With these principles in mind, we turn to [the former State employee's] request to serve as Construction Inspector on the Route [ ] reconstruction project. In that position, it appears that [the former State employee] will not be involved in project meetings at which DOT employees will be present, will not take part in change order decisions, and will have no need to seek guidance from DOT. His contacts will be with the contractor and not with his former agency, and he will not be seeking to influence DOT's decisions on the project. The Commission concludes that the described position will not require [the former State employee] to appear or practice before his former agency.
Nor does it seem that [the former State employee] will be rendering services on a matter before his former agency.

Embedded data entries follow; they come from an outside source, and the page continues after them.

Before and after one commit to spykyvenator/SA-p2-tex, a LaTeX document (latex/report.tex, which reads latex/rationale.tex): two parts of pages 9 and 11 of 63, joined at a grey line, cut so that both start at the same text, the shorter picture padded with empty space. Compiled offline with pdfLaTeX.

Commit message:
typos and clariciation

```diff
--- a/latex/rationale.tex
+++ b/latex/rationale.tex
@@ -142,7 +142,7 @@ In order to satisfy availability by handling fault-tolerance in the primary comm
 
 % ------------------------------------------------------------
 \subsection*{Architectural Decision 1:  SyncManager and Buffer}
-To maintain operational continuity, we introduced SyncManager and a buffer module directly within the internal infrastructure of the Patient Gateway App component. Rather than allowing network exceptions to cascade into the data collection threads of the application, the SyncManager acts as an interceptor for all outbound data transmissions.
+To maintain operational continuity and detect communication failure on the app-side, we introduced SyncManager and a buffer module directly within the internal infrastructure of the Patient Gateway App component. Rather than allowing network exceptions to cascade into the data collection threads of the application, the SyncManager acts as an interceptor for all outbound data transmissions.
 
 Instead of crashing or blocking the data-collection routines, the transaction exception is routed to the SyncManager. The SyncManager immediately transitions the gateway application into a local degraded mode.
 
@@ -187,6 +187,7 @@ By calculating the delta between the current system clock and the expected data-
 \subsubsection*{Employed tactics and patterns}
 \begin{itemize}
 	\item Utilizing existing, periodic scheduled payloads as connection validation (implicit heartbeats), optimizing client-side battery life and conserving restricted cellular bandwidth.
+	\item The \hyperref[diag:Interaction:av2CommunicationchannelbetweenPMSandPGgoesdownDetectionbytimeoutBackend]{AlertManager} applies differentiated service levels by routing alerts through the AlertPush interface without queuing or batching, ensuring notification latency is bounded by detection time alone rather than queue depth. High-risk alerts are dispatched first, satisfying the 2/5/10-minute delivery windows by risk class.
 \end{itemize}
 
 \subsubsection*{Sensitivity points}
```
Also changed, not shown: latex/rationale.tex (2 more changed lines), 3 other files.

Although [the former State employee's] duties will extend beyond those of a laborer, his job will involve field oversight of the contractor's work. [The former State employee] will report any deficiencies in the contractor's work to [the private company's] resident engineer. The resident engineer will attempt to resolve the issue with the contractor. If unsuccessful, the matter will be brought to the City of [ ] for resolution. Thus, under these circumstances, even [the former State employee's] identification of deficiencies in the contractor's work does not constitute his performance of services on a matter before DOT. In addition, [the former State employee] has provided assurances that he will not help prepare reports that will be submitted to DOT or otherwise work behind the scenes to assist his new employer to obtain favorable consideration from his former agency.
The discussion above provides a clear answer to [the former State employee's] thoughtful question as to whether his merely working as a [private company] employee on the reconstruction project would be rendering services for compensation before DOT: the reconstruction project itself is not a matter before DOT so [the former State employee] may work on it if he otherwise conducts himself in a manner consistent with this opinion.

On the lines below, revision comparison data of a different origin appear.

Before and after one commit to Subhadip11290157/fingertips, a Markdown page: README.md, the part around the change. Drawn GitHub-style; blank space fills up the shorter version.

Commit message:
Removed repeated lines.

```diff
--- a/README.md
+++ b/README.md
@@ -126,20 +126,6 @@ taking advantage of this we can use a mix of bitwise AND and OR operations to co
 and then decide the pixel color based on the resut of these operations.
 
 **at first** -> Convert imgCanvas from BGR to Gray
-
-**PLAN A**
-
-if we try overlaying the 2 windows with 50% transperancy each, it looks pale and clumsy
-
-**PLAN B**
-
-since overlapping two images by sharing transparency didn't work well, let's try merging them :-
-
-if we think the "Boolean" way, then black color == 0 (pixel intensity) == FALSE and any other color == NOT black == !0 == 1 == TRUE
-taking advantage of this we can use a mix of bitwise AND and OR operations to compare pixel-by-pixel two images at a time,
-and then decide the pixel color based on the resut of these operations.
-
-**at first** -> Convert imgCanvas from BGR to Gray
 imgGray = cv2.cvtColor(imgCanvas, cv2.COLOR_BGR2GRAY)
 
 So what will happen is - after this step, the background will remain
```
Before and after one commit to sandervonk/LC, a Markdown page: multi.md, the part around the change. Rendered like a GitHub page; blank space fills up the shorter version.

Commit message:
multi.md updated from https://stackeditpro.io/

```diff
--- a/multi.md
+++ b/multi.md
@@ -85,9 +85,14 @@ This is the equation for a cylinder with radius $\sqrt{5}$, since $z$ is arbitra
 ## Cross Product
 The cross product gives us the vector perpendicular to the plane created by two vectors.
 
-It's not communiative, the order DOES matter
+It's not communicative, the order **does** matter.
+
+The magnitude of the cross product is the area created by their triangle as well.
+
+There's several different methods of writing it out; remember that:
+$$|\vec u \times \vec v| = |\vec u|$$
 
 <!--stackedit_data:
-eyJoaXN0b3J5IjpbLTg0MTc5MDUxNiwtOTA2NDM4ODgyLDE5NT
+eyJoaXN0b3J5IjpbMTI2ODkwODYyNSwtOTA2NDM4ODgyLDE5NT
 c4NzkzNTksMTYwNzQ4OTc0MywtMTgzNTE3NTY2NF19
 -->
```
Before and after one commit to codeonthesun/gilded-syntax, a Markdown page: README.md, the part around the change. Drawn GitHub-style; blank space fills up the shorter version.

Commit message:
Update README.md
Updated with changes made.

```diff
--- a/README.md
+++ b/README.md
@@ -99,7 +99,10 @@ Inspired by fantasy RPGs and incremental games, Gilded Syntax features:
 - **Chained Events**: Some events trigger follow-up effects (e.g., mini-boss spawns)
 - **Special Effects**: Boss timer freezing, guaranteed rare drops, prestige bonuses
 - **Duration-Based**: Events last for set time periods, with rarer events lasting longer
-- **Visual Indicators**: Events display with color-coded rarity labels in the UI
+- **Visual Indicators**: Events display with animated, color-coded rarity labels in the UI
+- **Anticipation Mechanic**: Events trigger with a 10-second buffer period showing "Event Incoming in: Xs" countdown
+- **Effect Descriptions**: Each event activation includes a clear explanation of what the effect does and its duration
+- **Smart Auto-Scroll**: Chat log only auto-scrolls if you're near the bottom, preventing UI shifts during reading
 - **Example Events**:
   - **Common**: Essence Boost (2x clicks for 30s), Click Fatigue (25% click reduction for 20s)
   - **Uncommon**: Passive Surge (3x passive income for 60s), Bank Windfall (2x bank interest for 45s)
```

The Commission concludes that Public Officers Law §73(8)(a)(i) precludes a former employee, for two years after leaving State service, from appearing or practicing to influence a decision of the former agency; it does not proscribe all communication with the agency. In addition, a former employee must not, within two years of leaving State service, render services for compensation on a case, application, proceeding or other matter, where the services are meant to influence a decision of the agency.
The position of Construction Inspector does not require [the former State employee] to appear or practice before his former agency; nor will he be rendering services on a matter before his former agency.
This opinion, unless and until amended or revoked, is binding on the Commission in any subsequent proceeding concerning the person who requested it and who acted in good faith, unless material facts were omitted or misstated by the person in the request for opinion or related supporting documentation.
Paul Shechtman, Chair
Robert J. Giuffra, Jr.
Henry G. Gossel
O. Peter Sherwood, Members
Dated: December 17, 1999